Where have you been since and what have you been up to these days?

I moved back to my hometown of Southport and have lived here since, no place like home I guess. These days I’m driving trucks for a living, I swapped the Technics wheels of steel for Scania’s, it pays the mortgage.

How did you end up in Toronto and get linked up with the BSC? 

A story of fate and luck. Unemployed in Thatcher’s Britain I left for Canada, I did not know if I would stay for a month or whatever but I had family there and decent contacts for some construction work.

I had only been over a few weeks staying up in North York and bored one Saturday night I headed downtown, Billy no mates. Fate had me walking down Richmond St off the beaten track, next thing 3 rum looking cunts are walking toward me, I was worried they would beat me up and mug me.

Anthony Donnelly, John Angus and Danny Henry, great guys all 3. They dragged me up to 23 Hop where Mark Oliver was playing all the right tunes but the place was empty. Anthony and John though had a clear plan and brimmed with enthusiasm. The name Exodus was decided and Mark, Malik and Dr No were going to DJ and they were going to promote the thing properly.

I had brought some scouse house favourites with me and had done a few club nights and illegal parties back home so I begged them to put me on the bill and they gave me a chance, within 2 weeks they had 318 crammed and rocking!!

Malik came up with the Boomin System Collective name declaring the 4 members, that and the loyalty of Exodus kept me on the bill.

Malik quite often mentioned on air that you were “stuck in a little hut”?

I was flag man on the Gerrard St Bridge over the DVP reconstruction, they did it in sections so the streetcar route could continue but the road was closed to cars, I did that 12 hours a night sat in the hut listening to my walkman, trying to keep warm in your delightful winter weather. Money was really good though, Union Job.

What became of your record collection?

I took a flight case full with me and left the rest, not sure what became of them but I hope someone had some use of them.

Did your DJ career continue when you left Canada?

No I hung up the headphones when I left at least professionally. I have played a few parties in friends houses and still like to play with the old tunes every now and again with virtual DJ.

What’s your all time favourite top 23 Hop anthem?

Mark’s Coco Steel and Lovebomb, Feel It.

Few of mine, A Homeboy, A Hippie and A Funky Dread, Total Confusion (heavenly mix), Orbital Chime, LFO and The Orb, A huge pulsating brain, a copy given to me by Terence.

Had you heard your Clash of the Techno set before visiting this site? Comments?

Love the website, the fact it was 20 years ago I guess is why I hit the search button.
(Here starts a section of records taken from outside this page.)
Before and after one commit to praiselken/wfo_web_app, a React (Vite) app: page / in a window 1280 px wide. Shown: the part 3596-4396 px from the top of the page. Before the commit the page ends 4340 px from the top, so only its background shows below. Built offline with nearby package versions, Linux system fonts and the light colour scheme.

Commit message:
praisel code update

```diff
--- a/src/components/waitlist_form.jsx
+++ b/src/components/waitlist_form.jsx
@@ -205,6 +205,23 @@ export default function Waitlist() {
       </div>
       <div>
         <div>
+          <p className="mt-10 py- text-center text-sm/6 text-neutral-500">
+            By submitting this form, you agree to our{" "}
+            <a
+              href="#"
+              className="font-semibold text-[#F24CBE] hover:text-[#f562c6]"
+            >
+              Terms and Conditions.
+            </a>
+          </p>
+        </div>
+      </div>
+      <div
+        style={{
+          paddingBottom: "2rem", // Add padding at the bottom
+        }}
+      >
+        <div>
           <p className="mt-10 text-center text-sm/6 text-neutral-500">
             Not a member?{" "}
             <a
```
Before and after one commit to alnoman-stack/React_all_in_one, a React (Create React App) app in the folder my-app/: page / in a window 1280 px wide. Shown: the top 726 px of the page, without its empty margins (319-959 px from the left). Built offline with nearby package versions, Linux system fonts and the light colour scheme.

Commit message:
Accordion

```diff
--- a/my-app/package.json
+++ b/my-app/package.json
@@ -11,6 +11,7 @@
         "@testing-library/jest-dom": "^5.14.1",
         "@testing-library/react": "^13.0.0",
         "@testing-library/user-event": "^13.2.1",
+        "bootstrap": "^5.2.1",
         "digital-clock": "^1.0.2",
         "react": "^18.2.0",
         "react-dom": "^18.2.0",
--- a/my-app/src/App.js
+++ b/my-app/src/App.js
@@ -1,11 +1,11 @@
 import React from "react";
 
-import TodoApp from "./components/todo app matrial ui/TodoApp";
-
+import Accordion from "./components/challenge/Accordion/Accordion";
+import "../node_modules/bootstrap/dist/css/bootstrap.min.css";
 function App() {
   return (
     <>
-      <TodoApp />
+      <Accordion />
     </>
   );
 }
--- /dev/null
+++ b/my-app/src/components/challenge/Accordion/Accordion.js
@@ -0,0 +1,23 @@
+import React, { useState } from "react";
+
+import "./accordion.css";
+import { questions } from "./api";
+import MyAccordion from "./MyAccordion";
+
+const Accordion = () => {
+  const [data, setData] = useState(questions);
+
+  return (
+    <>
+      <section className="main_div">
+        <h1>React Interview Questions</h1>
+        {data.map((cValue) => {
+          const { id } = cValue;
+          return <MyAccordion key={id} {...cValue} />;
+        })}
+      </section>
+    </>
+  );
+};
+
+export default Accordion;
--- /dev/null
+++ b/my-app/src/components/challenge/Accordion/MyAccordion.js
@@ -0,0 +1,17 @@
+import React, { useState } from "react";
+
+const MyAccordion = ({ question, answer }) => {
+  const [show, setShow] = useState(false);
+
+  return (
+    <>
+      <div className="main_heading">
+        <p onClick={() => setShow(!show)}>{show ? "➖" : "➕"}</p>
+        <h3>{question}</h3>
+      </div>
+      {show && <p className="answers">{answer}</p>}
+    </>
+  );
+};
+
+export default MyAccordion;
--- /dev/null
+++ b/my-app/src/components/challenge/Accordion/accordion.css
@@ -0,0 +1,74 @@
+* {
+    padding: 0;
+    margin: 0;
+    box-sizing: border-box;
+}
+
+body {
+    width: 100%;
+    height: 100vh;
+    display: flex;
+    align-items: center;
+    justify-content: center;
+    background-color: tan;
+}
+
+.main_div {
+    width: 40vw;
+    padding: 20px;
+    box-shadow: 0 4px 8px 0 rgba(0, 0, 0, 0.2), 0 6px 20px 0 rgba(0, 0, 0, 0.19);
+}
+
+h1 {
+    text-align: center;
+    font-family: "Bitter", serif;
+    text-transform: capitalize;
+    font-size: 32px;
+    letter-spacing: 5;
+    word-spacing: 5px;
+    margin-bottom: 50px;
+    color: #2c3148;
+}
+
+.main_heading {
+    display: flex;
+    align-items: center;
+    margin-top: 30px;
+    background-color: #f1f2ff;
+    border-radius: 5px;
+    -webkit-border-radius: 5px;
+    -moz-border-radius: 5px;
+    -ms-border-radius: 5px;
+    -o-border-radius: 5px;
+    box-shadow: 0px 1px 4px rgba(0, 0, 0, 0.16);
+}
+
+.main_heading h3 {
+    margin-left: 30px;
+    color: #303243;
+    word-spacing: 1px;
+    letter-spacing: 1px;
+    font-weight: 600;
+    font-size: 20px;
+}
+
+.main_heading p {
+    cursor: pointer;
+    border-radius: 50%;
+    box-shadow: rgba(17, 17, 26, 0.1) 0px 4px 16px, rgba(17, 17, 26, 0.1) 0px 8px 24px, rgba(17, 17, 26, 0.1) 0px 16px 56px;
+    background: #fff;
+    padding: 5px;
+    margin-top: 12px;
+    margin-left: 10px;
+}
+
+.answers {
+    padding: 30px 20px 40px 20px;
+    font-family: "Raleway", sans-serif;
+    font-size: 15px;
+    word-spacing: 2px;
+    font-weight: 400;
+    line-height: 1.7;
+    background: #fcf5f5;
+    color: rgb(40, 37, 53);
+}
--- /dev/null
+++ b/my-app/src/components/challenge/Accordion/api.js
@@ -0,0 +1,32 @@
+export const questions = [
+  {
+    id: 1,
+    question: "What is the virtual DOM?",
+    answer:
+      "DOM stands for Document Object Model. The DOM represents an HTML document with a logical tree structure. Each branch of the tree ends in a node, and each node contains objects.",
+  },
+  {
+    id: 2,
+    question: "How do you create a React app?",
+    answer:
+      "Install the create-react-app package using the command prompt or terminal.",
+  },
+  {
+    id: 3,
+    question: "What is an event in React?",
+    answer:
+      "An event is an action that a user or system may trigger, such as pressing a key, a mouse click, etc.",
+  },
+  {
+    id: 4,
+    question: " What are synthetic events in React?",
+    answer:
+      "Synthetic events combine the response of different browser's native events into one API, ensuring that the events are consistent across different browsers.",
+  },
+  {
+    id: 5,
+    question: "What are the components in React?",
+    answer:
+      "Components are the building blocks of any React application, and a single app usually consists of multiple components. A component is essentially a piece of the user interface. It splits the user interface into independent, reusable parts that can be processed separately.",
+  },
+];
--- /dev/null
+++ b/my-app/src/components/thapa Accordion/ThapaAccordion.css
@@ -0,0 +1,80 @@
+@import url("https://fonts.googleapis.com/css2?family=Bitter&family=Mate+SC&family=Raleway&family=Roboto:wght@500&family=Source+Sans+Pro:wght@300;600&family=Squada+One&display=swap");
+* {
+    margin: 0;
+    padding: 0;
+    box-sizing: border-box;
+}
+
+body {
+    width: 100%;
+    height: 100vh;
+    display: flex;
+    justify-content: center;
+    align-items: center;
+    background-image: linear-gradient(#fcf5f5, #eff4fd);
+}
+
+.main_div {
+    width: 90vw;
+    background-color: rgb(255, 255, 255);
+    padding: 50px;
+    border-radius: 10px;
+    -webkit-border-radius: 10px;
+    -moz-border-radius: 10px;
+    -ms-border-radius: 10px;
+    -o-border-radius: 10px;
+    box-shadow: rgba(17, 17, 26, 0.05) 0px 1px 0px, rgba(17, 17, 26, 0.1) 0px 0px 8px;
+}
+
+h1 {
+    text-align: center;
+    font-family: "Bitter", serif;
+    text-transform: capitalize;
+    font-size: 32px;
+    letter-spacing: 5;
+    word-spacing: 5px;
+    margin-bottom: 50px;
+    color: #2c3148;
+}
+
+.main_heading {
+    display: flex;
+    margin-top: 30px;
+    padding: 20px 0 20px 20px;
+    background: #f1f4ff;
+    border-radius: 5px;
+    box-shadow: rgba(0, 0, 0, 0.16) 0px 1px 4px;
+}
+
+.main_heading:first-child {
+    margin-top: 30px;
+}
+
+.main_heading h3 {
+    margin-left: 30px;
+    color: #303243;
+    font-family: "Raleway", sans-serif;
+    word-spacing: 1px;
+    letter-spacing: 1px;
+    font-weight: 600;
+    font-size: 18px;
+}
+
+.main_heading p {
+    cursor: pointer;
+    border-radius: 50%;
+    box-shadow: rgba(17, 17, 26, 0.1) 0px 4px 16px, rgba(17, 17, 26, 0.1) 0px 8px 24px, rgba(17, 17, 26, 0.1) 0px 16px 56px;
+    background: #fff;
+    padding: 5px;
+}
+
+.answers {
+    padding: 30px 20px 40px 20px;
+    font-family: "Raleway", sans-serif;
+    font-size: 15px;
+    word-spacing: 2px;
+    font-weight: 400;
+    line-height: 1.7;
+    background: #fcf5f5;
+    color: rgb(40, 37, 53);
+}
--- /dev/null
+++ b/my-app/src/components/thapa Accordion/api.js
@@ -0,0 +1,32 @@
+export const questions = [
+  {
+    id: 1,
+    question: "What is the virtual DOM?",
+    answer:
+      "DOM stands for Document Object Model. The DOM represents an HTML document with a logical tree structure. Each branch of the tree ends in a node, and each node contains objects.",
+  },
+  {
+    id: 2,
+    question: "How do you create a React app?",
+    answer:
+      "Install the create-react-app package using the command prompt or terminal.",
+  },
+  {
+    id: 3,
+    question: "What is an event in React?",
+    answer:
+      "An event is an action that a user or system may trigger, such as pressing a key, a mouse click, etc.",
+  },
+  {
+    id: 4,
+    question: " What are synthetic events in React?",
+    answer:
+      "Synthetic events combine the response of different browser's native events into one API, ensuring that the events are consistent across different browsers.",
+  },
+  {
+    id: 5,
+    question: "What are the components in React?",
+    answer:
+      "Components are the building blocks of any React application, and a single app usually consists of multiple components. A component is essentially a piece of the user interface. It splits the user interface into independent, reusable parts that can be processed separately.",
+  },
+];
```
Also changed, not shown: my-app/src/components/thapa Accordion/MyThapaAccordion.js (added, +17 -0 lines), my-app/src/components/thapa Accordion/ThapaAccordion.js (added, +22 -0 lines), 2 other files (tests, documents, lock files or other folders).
A very comprehensive account into the birth of Toronto’s rave scene, well done!!

No not heard the recording of the broadcast before, some decent tunes on there, I managed to press the wrong button though and had a few minutes of dead air while the Dr and Malik figured out my mistake.

Do you have any recordings or evidence of your time in Toronto?

Yeah there are some tapes about, some photos and the flyers and Sean L is on t’interweb thingy now.

What other memories can you share about Toronto parties that followed Exodus?

Loads of good parties, but don’t forget Exodus still had a few more great events. The Chemistry parties were good and led the way to the bigger warehouse events, Pleasure Force stands out too especially the first with Andy Carroll and New Atlantic as I helped arrange that part. Destiny, Phaze and Better Days got it goin on too. Summertime was great in Toronto with an abundance of great events

Toronto misses you, would you consider coming back for a “Boomin’ Reunion”?

Wow, nice of you to say that. I miss Toronto and the friends I had there. I think I should gain entry ok. It would be nice to see everyone and listen to Shuggy again and the other good DJs, party like the old days, I really never meant to leave it this long but I have never got round to it.

Anyway thanks for getting in touch, Respect to the Toronto Massive.

Cherish the Special moments in your life,

Sean L

You’ll Never Walk Alone

Photo courtesy of Frank Scuglia, Phaze 1993